[Opening Data records section]

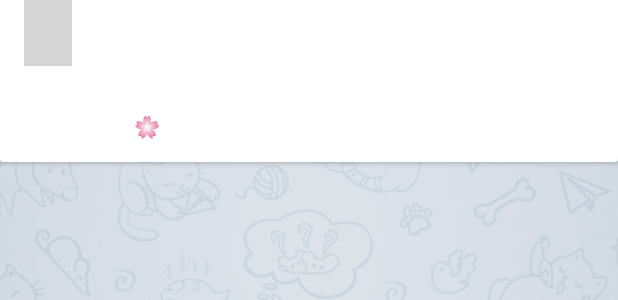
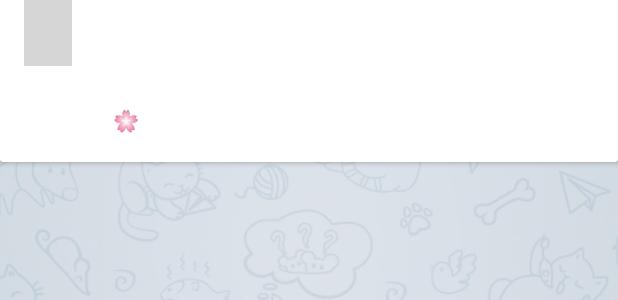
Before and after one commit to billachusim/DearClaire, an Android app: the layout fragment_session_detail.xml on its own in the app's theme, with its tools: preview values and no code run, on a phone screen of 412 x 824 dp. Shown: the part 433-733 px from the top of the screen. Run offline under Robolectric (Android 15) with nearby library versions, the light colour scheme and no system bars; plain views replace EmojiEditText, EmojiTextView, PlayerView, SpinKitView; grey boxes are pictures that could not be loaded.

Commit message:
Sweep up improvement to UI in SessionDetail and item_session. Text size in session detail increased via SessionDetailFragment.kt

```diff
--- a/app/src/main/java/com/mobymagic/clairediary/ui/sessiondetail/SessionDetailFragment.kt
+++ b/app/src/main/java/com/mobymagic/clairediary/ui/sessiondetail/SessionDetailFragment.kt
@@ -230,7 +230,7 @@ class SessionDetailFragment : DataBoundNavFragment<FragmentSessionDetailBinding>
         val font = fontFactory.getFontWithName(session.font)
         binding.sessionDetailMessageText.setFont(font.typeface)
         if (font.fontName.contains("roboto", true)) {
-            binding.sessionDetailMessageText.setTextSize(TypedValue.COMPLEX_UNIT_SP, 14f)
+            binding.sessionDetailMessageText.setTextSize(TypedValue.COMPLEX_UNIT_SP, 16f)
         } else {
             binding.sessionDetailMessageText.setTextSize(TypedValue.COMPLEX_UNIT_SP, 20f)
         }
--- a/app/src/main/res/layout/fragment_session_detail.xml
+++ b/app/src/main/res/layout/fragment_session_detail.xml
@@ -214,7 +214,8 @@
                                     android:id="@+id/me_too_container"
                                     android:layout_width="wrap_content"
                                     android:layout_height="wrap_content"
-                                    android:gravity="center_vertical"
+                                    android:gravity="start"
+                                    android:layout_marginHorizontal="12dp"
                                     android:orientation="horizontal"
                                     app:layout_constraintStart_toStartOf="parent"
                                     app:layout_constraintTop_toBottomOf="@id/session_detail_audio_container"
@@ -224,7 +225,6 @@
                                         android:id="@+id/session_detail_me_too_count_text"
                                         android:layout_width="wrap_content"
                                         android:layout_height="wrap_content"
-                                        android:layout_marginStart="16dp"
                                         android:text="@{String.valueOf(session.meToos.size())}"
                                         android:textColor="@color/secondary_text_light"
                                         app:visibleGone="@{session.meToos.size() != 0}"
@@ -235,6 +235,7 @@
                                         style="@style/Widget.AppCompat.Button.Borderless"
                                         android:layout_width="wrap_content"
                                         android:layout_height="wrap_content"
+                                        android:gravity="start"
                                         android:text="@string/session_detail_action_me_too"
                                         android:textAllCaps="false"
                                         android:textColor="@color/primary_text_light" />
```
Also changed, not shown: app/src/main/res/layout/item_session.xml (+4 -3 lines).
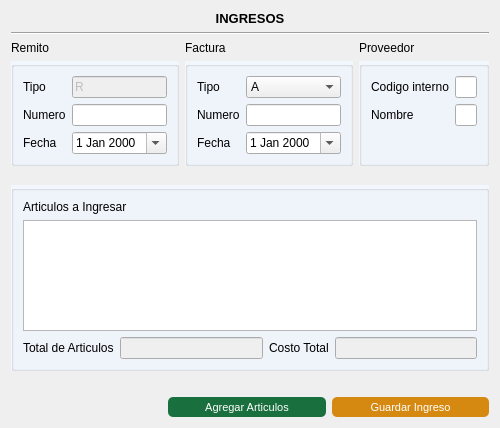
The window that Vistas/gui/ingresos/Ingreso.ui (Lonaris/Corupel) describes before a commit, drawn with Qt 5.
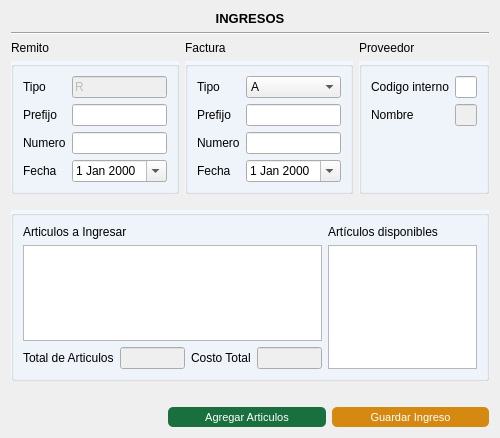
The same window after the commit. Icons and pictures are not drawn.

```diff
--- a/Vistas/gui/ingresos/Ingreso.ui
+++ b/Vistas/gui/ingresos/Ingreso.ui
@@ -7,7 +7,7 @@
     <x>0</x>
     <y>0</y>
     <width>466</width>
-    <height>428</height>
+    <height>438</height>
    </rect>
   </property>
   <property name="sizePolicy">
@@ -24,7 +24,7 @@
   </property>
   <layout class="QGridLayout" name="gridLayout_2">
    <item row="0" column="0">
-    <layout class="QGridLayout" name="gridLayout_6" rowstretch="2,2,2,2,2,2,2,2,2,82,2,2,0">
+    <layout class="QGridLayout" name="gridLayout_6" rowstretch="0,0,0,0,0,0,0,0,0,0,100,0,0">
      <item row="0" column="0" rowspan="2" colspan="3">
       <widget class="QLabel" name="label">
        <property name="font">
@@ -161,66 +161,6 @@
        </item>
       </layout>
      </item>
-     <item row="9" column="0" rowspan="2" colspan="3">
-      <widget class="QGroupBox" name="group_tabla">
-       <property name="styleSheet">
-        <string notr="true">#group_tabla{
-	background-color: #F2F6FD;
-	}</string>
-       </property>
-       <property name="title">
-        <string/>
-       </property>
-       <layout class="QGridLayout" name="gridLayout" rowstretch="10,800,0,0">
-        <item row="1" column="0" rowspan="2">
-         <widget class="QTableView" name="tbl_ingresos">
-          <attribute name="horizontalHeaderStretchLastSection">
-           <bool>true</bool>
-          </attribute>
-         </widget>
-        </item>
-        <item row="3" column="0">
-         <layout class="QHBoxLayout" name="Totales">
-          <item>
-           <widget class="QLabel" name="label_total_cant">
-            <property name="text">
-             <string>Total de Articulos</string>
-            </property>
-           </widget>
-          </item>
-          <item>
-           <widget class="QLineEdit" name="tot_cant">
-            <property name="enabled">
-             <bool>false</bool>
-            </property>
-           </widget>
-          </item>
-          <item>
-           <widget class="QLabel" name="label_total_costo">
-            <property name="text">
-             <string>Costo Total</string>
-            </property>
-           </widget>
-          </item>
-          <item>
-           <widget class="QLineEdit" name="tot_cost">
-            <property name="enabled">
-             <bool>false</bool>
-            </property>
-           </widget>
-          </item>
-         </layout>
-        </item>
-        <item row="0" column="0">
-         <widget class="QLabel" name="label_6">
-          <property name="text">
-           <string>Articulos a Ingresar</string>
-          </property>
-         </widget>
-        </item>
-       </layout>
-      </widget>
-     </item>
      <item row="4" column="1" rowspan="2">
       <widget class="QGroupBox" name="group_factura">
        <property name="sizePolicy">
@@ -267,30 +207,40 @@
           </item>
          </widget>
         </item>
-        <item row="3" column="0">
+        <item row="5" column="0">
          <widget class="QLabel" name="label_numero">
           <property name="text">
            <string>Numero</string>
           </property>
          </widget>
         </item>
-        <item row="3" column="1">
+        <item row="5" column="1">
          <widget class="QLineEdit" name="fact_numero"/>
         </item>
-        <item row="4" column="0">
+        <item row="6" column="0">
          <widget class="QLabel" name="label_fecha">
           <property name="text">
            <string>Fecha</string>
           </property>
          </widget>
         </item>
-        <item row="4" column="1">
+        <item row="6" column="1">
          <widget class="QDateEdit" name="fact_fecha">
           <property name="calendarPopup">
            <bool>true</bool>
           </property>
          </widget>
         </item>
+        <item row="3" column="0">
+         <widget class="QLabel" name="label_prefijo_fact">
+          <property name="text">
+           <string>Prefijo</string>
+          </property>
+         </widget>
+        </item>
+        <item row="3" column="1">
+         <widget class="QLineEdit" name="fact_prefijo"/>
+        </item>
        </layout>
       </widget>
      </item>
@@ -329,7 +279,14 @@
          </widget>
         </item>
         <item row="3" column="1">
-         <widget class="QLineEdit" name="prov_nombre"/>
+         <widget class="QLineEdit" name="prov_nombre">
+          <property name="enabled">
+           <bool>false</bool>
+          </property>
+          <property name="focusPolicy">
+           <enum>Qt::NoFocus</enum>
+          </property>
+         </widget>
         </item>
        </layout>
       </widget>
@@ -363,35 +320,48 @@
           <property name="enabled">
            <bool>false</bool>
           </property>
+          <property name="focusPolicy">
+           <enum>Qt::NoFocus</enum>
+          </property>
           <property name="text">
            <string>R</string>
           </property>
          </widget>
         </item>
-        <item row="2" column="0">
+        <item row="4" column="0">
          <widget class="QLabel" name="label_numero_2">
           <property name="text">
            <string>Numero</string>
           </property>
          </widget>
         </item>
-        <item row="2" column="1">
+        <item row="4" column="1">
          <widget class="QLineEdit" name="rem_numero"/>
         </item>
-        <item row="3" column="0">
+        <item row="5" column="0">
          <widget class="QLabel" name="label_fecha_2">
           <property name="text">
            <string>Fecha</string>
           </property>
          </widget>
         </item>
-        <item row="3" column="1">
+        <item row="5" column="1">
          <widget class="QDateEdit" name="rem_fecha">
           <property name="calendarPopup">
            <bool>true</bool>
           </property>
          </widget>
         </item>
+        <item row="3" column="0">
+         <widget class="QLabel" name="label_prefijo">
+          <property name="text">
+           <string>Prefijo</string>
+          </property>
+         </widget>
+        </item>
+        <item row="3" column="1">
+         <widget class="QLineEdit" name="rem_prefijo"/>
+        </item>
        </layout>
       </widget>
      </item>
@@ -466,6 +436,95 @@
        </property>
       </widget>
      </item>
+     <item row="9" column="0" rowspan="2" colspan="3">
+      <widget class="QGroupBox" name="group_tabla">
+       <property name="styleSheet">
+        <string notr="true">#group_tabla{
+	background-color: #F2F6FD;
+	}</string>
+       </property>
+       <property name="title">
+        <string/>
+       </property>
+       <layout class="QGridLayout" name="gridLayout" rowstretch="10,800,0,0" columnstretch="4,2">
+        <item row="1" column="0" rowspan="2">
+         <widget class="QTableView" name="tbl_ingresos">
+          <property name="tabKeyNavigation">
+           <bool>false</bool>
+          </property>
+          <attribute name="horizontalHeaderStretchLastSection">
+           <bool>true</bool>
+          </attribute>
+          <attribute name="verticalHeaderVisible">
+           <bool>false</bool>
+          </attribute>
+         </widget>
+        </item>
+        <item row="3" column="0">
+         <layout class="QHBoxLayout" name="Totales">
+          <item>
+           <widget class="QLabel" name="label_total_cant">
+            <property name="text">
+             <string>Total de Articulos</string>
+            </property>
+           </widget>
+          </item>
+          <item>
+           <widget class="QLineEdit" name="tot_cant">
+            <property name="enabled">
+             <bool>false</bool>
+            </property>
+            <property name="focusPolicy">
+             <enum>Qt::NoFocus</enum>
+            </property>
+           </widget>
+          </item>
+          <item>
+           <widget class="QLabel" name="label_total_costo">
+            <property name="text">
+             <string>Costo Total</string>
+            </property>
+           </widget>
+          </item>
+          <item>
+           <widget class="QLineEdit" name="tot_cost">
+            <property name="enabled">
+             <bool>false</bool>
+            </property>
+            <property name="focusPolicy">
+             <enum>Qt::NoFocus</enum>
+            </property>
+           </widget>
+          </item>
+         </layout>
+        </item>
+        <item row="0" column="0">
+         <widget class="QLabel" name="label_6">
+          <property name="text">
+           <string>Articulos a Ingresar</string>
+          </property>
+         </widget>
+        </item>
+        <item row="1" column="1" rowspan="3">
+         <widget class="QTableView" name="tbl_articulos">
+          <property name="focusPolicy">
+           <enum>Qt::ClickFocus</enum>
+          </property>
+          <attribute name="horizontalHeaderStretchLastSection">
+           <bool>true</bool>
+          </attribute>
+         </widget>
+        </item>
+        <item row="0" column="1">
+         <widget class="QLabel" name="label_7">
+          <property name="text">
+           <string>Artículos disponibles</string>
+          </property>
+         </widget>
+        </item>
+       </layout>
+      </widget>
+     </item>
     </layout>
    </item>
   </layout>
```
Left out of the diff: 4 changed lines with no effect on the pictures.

[Closing Data records section]
[Opening Data records section]

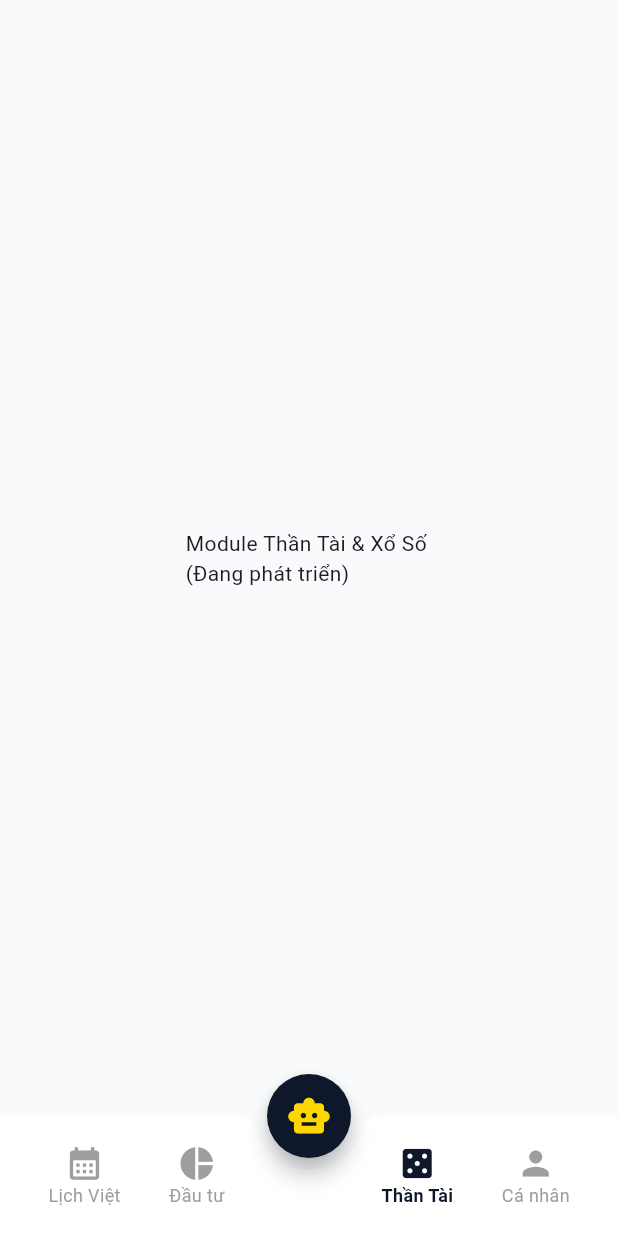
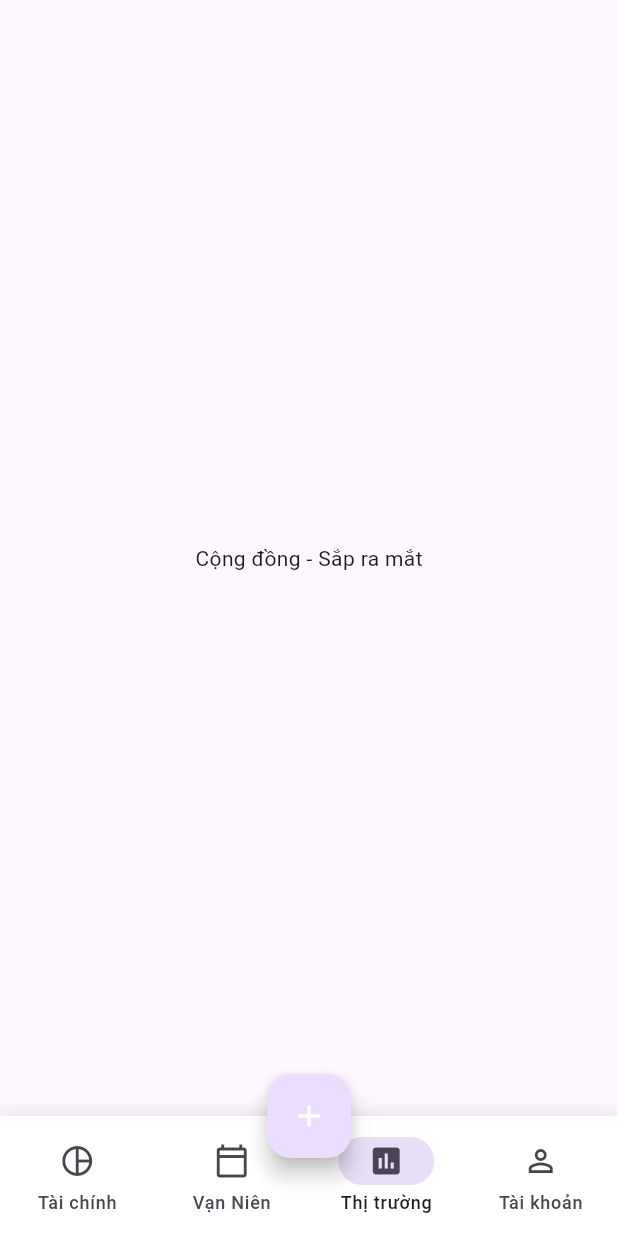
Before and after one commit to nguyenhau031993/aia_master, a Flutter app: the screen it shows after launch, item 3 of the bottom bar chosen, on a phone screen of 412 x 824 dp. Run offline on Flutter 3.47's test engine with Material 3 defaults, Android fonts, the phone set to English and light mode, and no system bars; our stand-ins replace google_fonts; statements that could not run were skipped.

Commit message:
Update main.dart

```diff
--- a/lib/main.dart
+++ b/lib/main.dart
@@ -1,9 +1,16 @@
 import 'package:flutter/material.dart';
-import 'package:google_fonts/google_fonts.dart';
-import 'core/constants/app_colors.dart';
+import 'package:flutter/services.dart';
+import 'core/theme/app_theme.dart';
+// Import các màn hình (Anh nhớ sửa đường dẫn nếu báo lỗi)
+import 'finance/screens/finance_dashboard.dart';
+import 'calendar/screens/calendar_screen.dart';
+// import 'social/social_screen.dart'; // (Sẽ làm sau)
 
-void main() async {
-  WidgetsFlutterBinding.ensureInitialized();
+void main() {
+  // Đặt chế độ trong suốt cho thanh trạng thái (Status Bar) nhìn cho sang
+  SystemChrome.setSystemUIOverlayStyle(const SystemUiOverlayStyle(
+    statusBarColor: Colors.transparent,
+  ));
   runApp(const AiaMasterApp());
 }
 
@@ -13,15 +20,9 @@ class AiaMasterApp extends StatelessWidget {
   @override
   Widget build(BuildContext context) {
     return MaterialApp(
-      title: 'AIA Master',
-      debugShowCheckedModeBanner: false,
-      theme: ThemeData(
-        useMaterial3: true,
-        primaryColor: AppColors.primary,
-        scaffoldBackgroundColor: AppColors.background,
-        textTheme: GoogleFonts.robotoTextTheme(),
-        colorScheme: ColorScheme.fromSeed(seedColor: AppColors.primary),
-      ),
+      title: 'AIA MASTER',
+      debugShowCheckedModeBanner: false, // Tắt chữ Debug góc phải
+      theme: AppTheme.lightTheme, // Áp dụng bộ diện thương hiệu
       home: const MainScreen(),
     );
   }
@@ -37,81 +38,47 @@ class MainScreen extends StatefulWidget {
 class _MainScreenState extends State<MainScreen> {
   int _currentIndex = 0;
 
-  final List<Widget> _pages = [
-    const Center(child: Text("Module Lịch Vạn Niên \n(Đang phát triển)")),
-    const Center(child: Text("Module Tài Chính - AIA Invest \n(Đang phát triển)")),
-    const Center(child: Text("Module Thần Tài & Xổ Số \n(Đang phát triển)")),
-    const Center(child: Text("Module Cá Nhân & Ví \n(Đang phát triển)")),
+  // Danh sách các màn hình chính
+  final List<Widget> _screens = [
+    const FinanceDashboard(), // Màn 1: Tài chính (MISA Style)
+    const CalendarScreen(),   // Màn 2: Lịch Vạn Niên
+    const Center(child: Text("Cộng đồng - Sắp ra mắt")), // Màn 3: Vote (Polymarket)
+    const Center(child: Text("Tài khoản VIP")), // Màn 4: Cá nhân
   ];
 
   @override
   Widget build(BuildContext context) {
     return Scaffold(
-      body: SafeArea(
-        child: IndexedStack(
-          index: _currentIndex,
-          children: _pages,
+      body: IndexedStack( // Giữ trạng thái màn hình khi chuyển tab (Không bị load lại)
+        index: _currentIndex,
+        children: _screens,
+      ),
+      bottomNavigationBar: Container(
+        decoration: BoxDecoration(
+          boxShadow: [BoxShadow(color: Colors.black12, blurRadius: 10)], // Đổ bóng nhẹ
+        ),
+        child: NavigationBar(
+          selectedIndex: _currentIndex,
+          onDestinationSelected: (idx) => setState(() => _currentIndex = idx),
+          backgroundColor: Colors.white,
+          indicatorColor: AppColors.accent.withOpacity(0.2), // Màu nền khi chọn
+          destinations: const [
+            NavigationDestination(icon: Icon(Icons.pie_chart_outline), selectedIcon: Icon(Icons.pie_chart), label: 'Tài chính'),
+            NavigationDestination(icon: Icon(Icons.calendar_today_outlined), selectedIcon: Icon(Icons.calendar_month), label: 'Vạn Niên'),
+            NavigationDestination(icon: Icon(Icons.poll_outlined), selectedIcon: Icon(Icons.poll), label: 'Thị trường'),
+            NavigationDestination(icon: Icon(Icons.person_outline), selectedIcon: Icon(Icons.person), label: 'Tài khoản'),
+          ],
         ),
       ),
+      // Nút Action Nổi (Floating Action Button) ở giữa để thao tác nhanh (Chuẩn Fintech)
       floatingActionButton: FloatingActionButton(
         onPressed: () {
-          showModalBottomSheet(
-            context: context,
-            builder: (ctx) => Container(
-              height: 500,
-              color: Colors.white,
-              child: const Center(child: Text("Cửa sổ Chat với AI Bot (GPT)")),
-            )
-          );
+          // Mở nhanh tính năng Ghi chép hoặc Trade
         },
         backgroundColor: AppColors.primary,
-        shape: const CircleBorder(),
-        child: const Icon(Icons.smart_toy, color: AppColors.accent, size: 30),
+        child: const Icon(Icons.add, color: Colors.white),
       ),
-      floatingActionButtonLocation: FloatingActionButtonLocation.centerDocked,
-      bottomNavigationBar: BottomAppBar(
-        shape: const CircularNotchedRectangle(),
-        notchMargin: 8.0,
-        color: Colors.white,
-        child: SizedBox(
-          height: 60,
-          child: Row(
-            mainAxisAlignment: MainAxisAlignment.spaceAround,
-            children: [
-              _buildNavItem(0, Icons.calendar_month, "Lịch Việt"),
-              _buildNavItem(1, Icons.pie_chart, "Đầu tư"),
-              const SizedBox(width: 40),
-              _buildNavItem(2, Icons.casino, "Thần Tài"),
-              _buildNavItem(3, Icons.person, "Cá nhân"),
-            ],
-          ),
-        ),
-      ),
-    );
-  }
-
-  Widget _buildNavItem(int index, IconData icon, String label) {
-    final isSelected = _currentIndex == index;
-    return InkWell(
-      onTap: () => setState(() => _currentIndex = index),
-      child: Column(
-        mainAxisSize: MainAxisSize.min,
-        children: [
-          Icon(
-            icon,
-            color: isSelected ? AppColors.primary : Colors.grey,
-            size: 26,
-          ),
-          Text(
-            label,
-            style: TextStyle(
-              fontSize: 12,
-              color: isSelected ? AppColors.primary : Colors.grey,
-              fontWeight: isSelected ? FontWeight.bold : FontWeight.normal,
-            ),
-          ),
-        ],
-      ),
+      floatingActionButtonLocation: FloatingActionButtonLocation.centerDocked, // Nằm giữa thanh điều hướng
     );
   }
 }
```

[Closing Data records section]

— Task —
Look through the records for the string "changed". Copy every line that has it.

— Exercise result —
Also changed, not shown: app/src/main/res/layout/item_session.xml (+4 -3 lines).
Left out of the diff: 4 changed lines with no effect on the pictures.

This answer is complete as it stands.